UK households saw financial pressures ease in December, according to the Markit Household Finance Index (HFI), which is compiled every month.

The figures are an important indicator for discretionary spend trends in garden centres and garden design.

After falling in July following the EU referendum, workplace activity increased solidly for the fifth consecutive month during December.

"In fact, the latest seasonally adjusted reading was among the highest recorded since the survey’s inception in February 2009," said IHS Markit economist Philip Leake.

The further rise in workplace activity and fewer job insecurities combined to help ease the perceived strain on current finances, he said.

However, stagnant pay and rising inflation perceptions continued to squeeze finances at the end of 2016.

Expectations for finances in 12 months’ time pointed to "one of the worst outlooks" over the past three years during December. Income remains stagnant especially for low earners.

"With inflation still expected to rise over the coming year, UK households maintained their hawkish stance towards Bank of England monetary policy in December."

Leake added: "UK households reported a relatively subdued financial strain in December. However, higher living costs are weighing on the financial outlook.

"Downbeat sentiment was evident for the ninth straight month, with December’s expectations among the worst recorded over the past three years.
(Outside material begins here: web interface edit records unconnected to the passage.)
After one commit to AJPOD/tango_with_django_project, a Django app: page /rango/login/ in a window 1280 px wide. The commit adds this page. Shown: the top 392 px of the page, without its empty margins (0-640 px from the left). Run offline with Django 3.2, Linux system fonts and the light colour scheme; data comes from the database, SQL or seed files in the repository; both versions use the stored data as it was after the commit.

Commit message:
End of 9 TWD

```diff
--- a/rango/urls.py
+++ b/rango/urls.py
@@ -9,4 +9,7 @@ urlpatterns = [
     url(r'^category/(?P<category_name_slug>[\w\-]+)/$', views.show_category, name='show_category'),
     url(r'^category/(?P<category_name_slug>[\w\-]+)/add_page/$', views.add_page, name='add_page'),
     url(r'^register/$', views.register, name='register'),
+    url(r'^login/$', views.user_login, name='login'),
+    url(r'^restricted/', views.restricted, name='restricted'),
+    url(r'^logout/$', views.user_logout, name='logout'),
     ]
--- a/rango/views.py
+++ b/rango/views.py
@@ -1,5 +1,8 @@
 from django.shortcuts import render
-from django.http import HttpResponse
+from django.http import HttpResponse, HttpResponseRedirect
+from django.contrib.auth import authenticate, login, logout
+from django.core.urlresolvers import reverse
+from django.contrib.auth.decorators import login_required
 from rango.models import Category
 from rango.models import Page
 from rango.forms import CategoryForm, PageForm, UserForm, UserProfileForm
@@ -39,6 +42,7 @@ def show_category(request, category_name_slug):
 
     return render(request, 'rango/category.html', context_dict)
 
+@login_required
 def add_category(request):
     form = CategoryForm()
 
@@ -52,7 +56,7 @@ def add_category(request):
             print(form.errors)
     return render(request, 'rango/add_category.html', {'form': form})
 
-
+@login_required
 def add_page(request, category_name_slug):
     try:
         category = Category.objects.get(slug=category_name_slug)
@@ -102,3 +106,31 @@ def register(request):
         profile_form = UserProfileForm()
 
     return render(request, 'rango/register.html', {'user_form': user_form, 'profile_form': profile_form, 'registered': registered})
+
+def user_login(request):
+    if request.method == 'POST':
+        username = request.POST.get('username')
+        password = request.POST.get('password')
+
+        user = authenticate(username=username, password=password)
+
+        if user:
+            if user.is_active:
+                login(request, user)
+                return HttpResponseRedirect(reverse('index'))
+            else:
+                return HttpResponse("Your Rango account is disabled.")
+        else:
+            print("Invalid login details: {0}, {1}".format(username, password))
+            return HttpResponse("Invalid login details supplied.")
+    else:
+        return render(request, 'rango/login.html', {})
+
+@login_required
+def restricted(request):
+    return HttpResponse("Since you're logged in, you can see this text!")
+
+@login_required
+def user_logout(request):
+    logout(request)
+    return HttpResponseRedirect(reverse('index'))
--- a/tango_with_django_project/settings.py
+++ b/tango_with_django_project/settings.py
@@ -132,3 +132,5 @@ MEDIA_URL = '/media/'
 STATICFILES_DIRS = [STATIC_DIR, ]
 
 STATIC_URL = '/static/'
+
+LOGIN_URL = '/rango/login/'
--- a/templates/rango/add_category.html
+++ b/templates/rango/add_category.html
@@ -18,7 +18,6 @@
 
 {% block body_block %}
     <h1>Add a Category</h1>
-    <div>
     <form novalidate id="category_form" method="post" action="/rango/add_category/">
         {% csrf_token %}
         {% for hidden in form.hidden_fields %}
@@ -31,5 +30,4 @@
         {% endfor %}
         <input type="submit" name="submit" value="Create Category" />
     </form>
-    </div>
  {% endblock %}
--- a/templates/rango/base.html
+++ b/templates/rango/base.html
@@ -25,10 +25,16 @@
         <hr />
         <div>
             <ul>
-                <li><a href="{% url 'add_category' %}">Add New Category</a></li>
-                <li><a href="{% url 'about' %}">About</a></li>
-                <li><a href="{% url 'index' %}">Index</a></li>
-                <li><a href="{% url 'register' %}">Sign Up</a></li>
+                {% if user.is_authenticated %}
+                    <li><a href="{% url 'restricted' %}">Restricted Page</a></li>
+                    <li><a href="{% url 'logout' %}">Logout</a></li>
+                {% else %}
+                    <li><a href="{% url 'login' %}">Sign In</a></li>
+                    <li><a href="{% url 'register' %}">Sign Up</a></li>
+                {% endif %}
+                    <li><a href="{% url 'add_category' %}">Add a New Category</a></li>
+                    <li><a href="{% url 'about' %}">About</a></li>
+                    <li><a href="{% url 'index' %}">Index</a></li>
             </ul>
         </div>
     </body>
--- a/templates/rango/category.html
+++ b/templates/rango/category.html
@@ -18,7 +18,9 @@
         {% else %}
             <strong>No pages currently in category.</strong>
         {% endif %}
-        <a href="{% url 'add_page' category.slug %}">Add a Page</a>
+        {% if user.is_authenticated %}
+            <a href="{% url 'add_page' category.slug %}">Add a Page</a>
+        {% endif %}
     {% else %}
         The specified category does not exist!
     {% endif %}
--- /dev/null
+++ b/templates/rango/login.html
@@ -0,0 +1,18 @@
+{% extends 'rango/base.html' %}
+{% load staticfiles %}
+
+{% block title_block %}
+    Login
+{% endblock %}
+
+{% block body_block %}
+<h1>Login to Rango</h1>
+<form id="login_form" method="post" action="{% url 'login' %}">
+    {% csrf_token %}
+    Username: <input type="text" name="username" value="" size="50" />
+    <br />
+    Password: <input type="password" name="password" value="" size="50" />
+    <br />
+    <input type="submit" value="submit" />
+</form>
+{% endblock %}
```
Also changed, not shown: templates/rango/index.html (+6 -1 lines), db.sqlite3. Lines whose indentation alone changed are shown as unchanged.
"Fears about greater inflation ahead are also underpinning pessimism towards the coming year. Stronger inflation, along with stagnant pay and an uncertain Brexit agenda, looks to be behind households’ worries about the future."


Have you registered with us yet?

Register now to enjoy more articles and free email bulletins

Sign up now
Already registered?
Sign in

Before commenting please read our rules for commenting on articles.

If you see a comment you find offensive, you can flag it as inappropriate. In the top right-hand corner of an individual comment, you will see 'flag as inappropriate'. Clicking this prompts us to review the comment. For further information see our rules for commenting on articles.

comments powered by Disqus

Read These Next

Garden centre and nursery experiences: the next big trend in 2018?

Garden centre and nursery experiences: the next big trend in 2018?

Reports say today's shoppers are as keen to take in "experiences" as they are to shop - and garden centres say they are well-placed to take in the trend.

Business Planning - Staff are your greatest asset

Business Planning - Staff are your greatest asset

An effective strategy to retain staff is the best way for any business to avoid a potential recruitment crisis, Neville Stein advises.

What benefits can buying an extra garden centre bring to retail owners?

What benefits can buying an extra garden centre bring to retail owners?

More garden centres are adding an extra location to their offer - Coolings in Kent being the most recent example of the trend. But why are they doing it - and what are the benefits?


Follow us on:
  • Facebook
  • LinkedIn
  • Twitter
  • Google +
Horticulture Jobs
More Horticulture Jobs

Horticulture Week Top 100 GARDEN CENTRES 2017

See our exclusive ranking of garden centre performance by annual turnover. 

Garden Centre Prices

Peter Seabrook

Inspiration and insight from travels around the horticultural world
 

Read more Peter Seabrook articles

Neville Stein

Business advice from Neville Stein, MD of business consultancy Ovation
 

Read latest articles